When Alexander the Great died at the age of thirty-two, his empire stretched from the Adriatic Sea in the west all the way to modern-day India in the east. In an unusual compromise, his two heirs—a mentally damaged half brother, Philip III, and an infant son, Alexander IV, born after his death—were jointly granted the kingship.
But six of Alexander’s Macedonian generals, spurred by their own thirst for power and the legend that Alexander bequeathed his rule “to the strongest,” fought to gain supremacy. Perhaps their most fascinating and conniving adversary was Alexander’s former Greek secretary, Eumenes, now a general himself, who would be the determining factor in the precarious fortunes of the royal family. James Romm, professor of classics at Bard College, brings to life the cutthroat competition and the struggle for control of the Greek world’s greatest empire.

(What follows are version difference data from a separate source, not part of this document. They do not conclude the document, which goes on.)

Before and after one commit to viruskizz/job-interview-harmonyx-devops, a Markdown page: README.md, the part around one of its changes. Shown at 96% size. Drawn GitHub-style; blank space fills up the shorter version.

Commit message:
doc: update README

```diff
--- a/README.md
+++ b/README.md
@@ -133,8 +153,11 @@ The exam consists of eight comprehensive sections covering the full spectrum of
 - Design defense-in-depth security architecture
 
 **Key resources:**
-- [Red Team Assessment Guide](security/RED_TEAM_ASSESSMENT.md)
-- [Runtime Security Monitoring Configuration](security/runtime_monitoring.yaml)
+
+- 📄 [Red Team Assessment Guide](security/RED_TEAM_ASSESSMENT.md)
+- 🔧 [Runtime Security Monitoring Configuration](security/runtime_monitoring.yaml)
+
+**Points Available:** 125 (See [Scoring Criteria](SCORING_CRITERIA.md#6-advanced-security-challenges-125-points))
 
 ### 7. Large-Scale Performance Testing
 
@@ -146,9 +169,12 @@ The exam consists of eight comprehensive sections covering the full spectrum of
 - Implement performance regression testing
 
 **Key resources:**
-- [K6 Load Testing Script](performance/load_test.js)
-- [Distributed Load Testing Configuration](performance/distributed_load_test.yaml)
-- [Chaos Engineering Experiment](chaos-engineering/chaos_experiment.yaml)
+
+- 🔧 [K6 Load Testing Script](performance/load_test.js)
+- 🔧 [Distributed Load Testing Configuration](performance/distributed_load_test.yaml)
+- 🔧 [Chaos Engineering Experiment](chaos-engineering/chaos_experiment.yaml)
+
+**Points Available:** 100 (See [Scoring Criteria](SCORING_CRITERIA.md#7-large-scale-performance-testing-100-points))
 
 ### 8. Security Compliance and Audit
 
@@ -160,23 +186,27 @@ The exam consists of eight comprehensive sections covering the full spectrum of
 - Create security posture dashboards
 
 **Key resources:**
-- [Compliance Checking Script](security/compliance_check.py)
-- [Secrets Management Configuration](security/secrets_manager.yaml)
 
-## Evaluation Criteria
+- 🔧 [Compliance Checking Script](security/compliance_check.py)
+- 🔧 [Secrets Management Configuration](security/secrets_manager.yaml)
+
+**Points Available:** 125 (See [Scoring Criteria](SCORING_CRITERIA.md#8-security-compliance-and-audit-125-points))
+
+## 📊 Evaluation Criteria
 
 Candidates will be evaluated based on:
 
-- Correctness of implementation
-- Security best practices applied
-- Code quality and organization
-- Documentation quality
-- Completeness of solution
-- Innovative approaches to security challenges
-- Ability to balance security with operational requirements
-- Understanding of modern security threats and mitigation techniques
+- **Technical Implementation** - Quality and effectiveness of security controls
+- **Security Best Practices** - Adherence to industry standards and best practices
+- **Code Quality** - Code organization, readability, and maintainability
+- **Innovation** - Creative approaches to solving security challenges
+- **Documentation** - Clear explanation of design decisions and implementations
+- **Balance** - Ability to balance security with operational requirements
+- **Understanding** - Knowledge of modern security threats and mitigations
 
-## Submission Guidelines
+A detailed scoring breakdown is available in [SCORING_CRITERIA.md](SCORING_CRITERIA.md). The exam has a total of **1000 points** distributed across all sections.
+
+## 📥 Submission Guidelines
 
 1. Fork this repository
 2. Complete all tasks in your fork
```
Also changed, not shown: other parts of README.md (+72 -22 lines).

In the first authoritative biography of Alexander the Great written for a general audience in a generation, classicist and historian Philip Freeman tells the remarkable life of the great conqueror.
The celebrated Macedonian king has been one of the most enduring figures in history. He was a general of such skill and renown that for two thousand years other great leaders studied his strategy and tactics, from Hannibal to Napoleon, with countless more in between. He flashed across the sky of history like a comet, glowing brightly and burning out quickly: crowned at age nineteen, dead by thirty-two. He established the greatest empire of the ancient world; Greek coins and statues are found as far east as Afghanistan. Our interest in him has never faded.
Alexander was born into the royal family of Macedonia, the kingdom that would soon rule over Greece. Tutored as a boy by Aristotle, Alexander had an inquisitive mind that would serve him well when he faced formidable obstacles during his military campaigns. Shortly after taking command of the army, he launched an invasion of the Persian empire, and continued his conquests as far south as the deserts of Egypt and as far east as the mountains of present-day Pakistan and the plains of India. Alexander spent nearly all his adult life away from his homeland, and he and his men helped spread the Greek language throughout western Asia, where it would become the lingua franca of the ancient world. Within a short time after Alexander’s death in Baghdad, his empire began to fracture. Best known among his successors are the Ptolemies of Egypt, whose empire lasted until Cleopatra.
In his lively and authoritative biography of Alexander, classical scholar and historian Philip Freeman describes Alexander’s astonishing achievements and provides insight into the mercurial character of the great conqueror. Alexander could be petty and magnanimous, cruel and merciful, impulsive and farsighted. Above all, he was ferociously, intensely competitive and could not tolerate losing—which he rarely did. As Freeman explains, without Alexander, the influence of Greece on the ancient world would surely not have been as great as it was, even if his motivation was not to spread Greek culture for beneficial purposes but instead to unify his empire. Only a handful of people have influenced history as Alexander did, which is why he continues to fascinate us.